Many commercial body washes contain sulfates, which can dry out your skin and reduce its elasticity over time.19 Choose a cleanser made with natural oils that will hydrate your skin rather than making it lose too much moisture. I typically use coconut oil, which can act as a healthy skin cleanser. Rub it over your skin, rinse with warm water, and pat your skin dry with a soft towel.
6. Improve Skin Elasticity With Supplements
When skin loses elasticity, it can no longer return to its proper size.2 Skin elasticity naturally decreases as we age, but this is an issue women of all ages face. In terms of improving elasticity, research shows this is primarily an inside job.20 If you can’t get all the vitamins and minerals you need from whole foods, the supplements we take can help:
Vitamin C is essential for producing collagen and elastin.13 Aging and exposure to sunlight or pollutants deplete the amount of vitamin C in the skin, and consuming vitamin C boosts its levels.21 Women should get 75 milligrams daily, but during pregnancy, you should aim for 120 milligrams instead.22 You can get about 150% of your daily intake by eating a medium bell pepper. Other good sources include broccoli, oranges, cabbage, potatoes, strawberries, and cantaloupe.23
Vitamin E works inside your skin as an antioxidant. Reactive molecules known as free radicals are produced when skin is exposed to sunlight or other environmental stressors.14,15 Vitamin E neutralizes free radicals before they harm skin cells in the skin’s barrier. Since sunlight and free radicals also damage collagen and elastin, antioxidant protection helps maintain the skin’s strength. The recommended dietary allowance for vitamin E is 15 milligrams a day.15 The best dietary sources are sunflower seeds, wheat germ, peanuts, almonds, and hazelnuts.14,15
Vitamin D helps regulate the growth of new skin cells.24 Since new cells form the skin’s protective barrier, they retain moisture and maintain flexible skin.25 You also need vitamin B-12, folate, and vitamin B-6 for their ability to lower blood levels of the amino acid homocysteine.26 High levels of homocysteine may block enzymes essential for the normal meshing of collagen and elastin. Other B vitamins, including biotin and niacin, also contribute to healthy skin.27 Since these vitamins come from diverse food sources, eating a balanced diet with plenty of low-sugar fruits, fibrous vegetables, and lean protein is the best strategy.
7. Massage With the Right Lotion
Save your money on expensive creams . . . no stretch mark cream is the miracle cure it’s sold as. But there are benefits to moisturizing daily. This will help with the baby belly dryness and itchy skin associated with pregnancy!2
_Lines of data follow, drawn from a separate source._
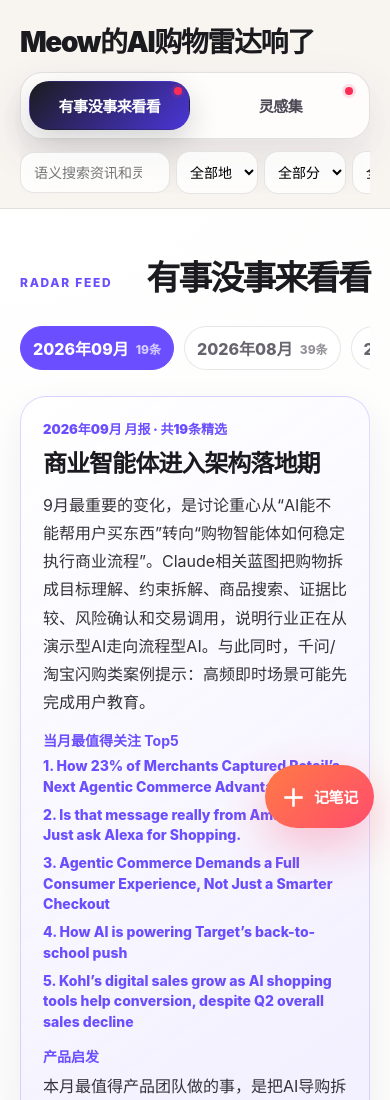
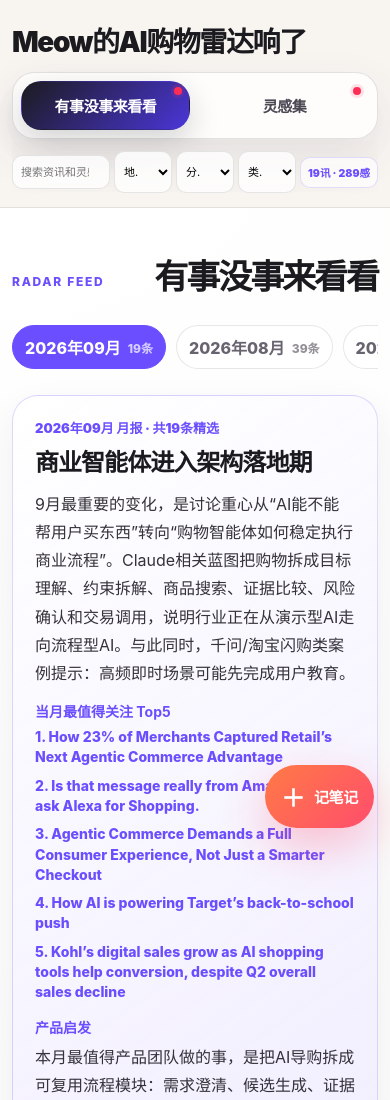
Before and after one commit to Meow969/my-repository, a plain HTML site: page index.html in a window 390 px wide. Shown: the top 1100 px of the page. Drawn offline with Linux system fonts and the light colour scheme.

Commit message:
Refine header toolbar layout

```diff
--- a/app.js
+++ b/app.js
@@ -154,6 +154,7 @@ function renderFilters() {
   regionFilter.addEventListener('change', e => { state.region = e.target.value; renderFeed(); renderGlobalStats(); });
   typeFilter.addEventListener('change', e => { state.contentType = e.target.value; renderFeed(); renderGlobalStats(); });
   categoryFilter.addEventListener('change', e => { state.category = e.target.value; renderFeed(); renderGlobalStats(); });
+  window.addEventListener('resize', renderGlobalStats, { passive: true });
 }
 
 function renderGlobalStats() {
@@ -161,10 +162,15 @@ function renderGlobalStats() {
   const currentMonthCount = monthArticleCount(state.month);
   const insightCount = activeInsights().length;
   const totalInsights = state.insights.length + state.userInsights.length;
+  const compact = window.matchMedia('(max-width: 560px)').matches;
   const label = state.query
-    ? `资讯 ${feedCount} · 灵感 ${insightCount}`
-    : `${state.month.slice(5)}月 ${currentMonthCount}条 · 灵感 ${totalInsights}`;
-  document.getElementById('globalStats').textContent = label;
+    ? (compact ? `${feedCount}讯 · ${insightCount}感` : `资讯 ${feedCount} · 灵感 ${insightCount}`)
+    : (compact ? `${currentMonthCount}讯 · ${totalInsights}感` : `${state.month.slice(5)}月 ${currentMonthCount}条 · 灵感 ${totalInsights}`);
+  const stats = document.getElementById('globalStats');
+  stats.textContent = label;
+  stats.title = state.query
+    ? `筛选后资讯 ${feedCount} 条，灵感 ${insightCount} 条`
+    : `${state.month.slice(5)}月资讯 ${currentMonthCount} 条，灵感 ${totalInsights} 条`;
 }
 
 function hasFeedUpdate() {
--- a/index.html
+++ b/index.html
@@ -6,7 +6,7 @@
   <meta http-equiv="Cache-Control" content="no-store" />
   <meta http-equiv="Pragma" content="no-cache" />
   <title>Meow的AI购物雷达响了</title>
-  <link rel="stylesheet" href="./styles.css?v=2026-09-08-header-toolbar-v1" />
+  <link rel="stylesheet" href="./styles.css?v=2026-09-08-header-toolbar-v2" />
 </head>
 <body>
   <header class="hero compact-hero">
@@ -18,10 +18,10 @@
       <button class="top-tab" data-tab="inspiration" role="tab">灵感集<span class="update-dot" data-dot="inspiration" aria-label="有更新"></span></button>
     </div>
     <section class="toolbar global-toolbar" aria-label="全局搜索和筛选工具">
-      <input id="searchInput" type="search" placeholder="语义搜索资讯和灵感：记忆 / 信任 / 闭环 / 商家可读…" />
-      <select id="regionFilter"><option value="all">全部地区</option></select>
-      <select id="typeFilter"><option value="all">全部分类</option></select>
-      <select id="categoryFilter"><option value="all">全部类型</option></select>
+      <input id="searchInput" type="search" placeholder="搜索资讯和灵感：记忆 / 信任 / 闭环…" />
+      <select id="regionFilter" aria-label="地区筛选"><option value="all">地区</option></select>
+      <select id="typeFilter" aria-label="分类筛选"><option value="all">分类</option></select>
+      <select id="categoryFilter" aria-label="类型筛选"><option value="all">类型</option></select>
       <div id="globalStats" class="global-stats"></div>
     </section>
   </header>
@@ -72,6 +72,6 @@
   </section>
 
   <footer>Built for AI shopping product research. Public-deploy ready via GitHub Pages / Netlify / Vercel.</footer>
-  <script src="./app.js?v=2026-09-08-header-toolbar-v1"></script>
+  <script src="./app.js?v=2026-09-08-header-toolbar-v2"></script>
 </body>
 </html>
--- a/styles.css
+++ b/styles.css
@@ -34,15 +34,15 @@ main { padding: 0 clamp(20px, 5vw, 72px) 60px; }
 .tab-panel.active { display: block; }
 .eyebrow { margin: 0 0 10px; color: var(--accent); text-transform: uppercase; letter-spacing: 0.14em; font-size: 12px; font-weight: 800; }
 h2 { margin: 0; font-size: clamp(34px, 5vw, 64px); letter-spacing: -0.06em; }
-.toolbar { max-height: 68px; display: flex; align-items: center; gap: 8px; padding: 10px 0 0; backdrop-filter: blur(14px); overflow: visible; transition: opacity .16s ease, transform .24s cubic-bezier(.2,.8,.2,1), max-height .24s cubic-bezier(.2,.8,.2,1), padding .24s cubic-bezier(.2,.8,.2,1); }
+.toolbar { max-height: 68px; display: grid; grid-template-columns: minmax(220px, 1fr) repeat(3, minmax(96px, 126px)) auto; align-items: center; gap: 8px; padding: 10px 0 0; backdrop-filter: blur(14px); overflow: visible; transition: opacity .16s ease, transform .24s cubic-bezier(.2,.8,.2,1), max-height .24s cubic-bezier(.2,.8,.2,1), padding .24s cubic-bezier(.2,.8,.2,1); }
 .header-collapsed .toolbar { max-height: 0; opacity: 0; pointer-events: none; padding-top: 0; transform: translateY(-8px); overflow: hidden; }
 .global-toolbar { align-items: center; }
 input, select, textarea { width: 100%; border: 1px solid var(--line); border-radius: 14px; background: rgba(255,255,255,0.82); padding: 11px 13px; outline: none; font-size: 14px; }
-.toolbar input { flex: 1 1 360px; min-width: 180px; }
-.toolbar select { flex: 0 1 118px; min-width: 92px; }
+.toolbar input { min-width: 0; }
+.toolbar select { min-width: 0; padding-left: 10px; padding-right: 28px; text-overflow: ellipsis; }
 select { min-height: 42px; }
 textarea { min-height: 140px; resize: vertical; line-height: 1.65; }
-.global-stats { flex: 0 0 auto; min-width: fit-content; white-space: nowrap; border: 1px solid rgba(107,78,255,0.18); background: rgba(255,255,255,0.72); color: var(--accent); border-radius: 999px; padding: 10px 12px; font-size: 13px; font-weight: 900; }
+.global-stats { min-width: max-content; white-space: nowrap; border: 1px solid rgba(107,78,255,0.18); background: rgba(255,255,255,0.72); color: var(--accent); border-radius: 999px; padding: 10px 12px; font-size: 13px; font-weight: 900; text-align: center; }
 .section { margin-top: 42px; }
 .section-soft { padding: 34px; border-radius: 36px; background: rgba(255,255,255,0.46); border: 1px solid var(--line); }
 .section-title { display: flex; align-items: end; justify-content: space-between; gap: 20px; margin-bottom: 22px; }
@@ -119,11 +119,11 @@ footer { padding: 32px clamp(20px, 5vw, 72px); color: var(--muted); border-top:
   .header-collapsed .primary-tabs { width: 100%; }
   .top-tab { padding: 13px 12px; font-size: 15px; }
   .header-collapsed .top-tab { padding: 10px 8px; font-size: 14px; }
-  .toolbar { gap: 6px; overflow-x: auto; scrollbar-width: none; }
-  .toolbar::-webkit-scrollbar { display: none; }
-  .toolbar input { flex: 1 0 150px; min-width: 120px; }
-  .toolbar select { flex: 0 0 82px; min-width: 82px; padding-left: 9px; padding-right: 9px; }
-  .global-stats { padding: 10px 10px; font-size: 12px; }
+  .toolbar { grid-template-columns: minmax(112px, 1fr) repeat(3, minmax(66px, 84px)) max-content; gap: 5px; overflow: hidden; }
+  .toolbar input, .toolbar select { height: 38px; border-radius: 12px; font-size: 12px; padding-top: 8px; padding-bottom: 8px; }
+  .toolbar input { padding-left: 10px; padding-right: 10px; }
+  .toolbar select { padding-left: 7px; padding-right: 20px; }
+  .global-stats { padding: 8px 9px; font-size: 11px; border-radius: 12px; }
   .insight-grid { grid-template-columns: 1fr; }
   .note-form { grid-template-columns: 1fr; }
   .article-head { flex-direction: column; }
@@ -131,6 +131,15 @@ footer { padding: 32px clamp(20px, 5vw, 72px); color: var(--muted); border-top:
   .floating-note-btn { right: 16px; bottom: 16px; padding: 14px 16px; }
   .floating-note-panel { right: 12px; bottom: 82px; width: calc(100vw - 24px); max-height: calc(100vh - 108px); }
 }
+@media (max-width: 560px) {
+  .hero { padding-left: 12px; padding-right: 12px; }
+  main { padding-left: 12px; padding-right: 12px; }
+  .toolbar { grid-template-columns: minmax(78px, 1fr) repeat(3, minmax(44px, 58px)) max-content; gap: 4px; }
+  .toolbar input, .toolbar select { height: 34px; font-size: 11px; border-radius: 10px; }
+  .toolbar input { padding-left: 8px; padding-right: 8px; }
+  .toolbar select { padding-left: 5px; padding-right: 16px; }
+  .global-stats { padding: 7px 7px; font-size: 10.5px; border-radius: 10px; }
+}
 .derived-insight { background: rgba(107, 78, 255, 0.08); border-left: 4px solid var(--accent); padding: 12px 14px; border-radius: 14px; color: #30284e !important; }
 .note-links a { display: grid; gap: 4px; padding: 10px 0; border-bottom: 1px solid var(--line); }
 .note-links small { color: var(--muted); line-height: 1.45; font-weight: 500; }
```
The areas most prone to stretch marks during pregnancy are your tummy, sides, lower back, thighs, and legs since these areas undergo the most strain as your baby grows.2,3 Therefore, to help the skin in these areas stretch without forming marks, the skin needs to be well-moisturized.10 Your ordinary moisturizer might not do the trick since it cannot penetrate deep enough into the skin.
During pregnancy, gently massage the areas most prone to stretch marks with the right type of lotion twice daily. While many products on the market are scams, studies show there may be benefits to using a lotion on your skin that contains collagen and vitamins E, A, C, and K to help firm up loose skin.7
Ideas include something like this firming butter that has cocoa butter, collagen, elastin, and shea butter to support skin elasticity and texture. The firming butter has the addition of ginseng and vitamin E, which help soften and rejuvenate skin. You could also look for a lotion like this with a soothing blend of vitamin K, aloe vera, cocoa butter, and essential oils. No matter what you decide to use, when you apply the lotion, be sure to massage it in.
We hope these tips will help prevent or reduce your pregnancy stretch marks! Remember, it’s very common for women to get stretch marks during pregnancy. And while you may not like how they look, you may be relieved to know they aren’t dangerous and may even fade in appearance over time.4,8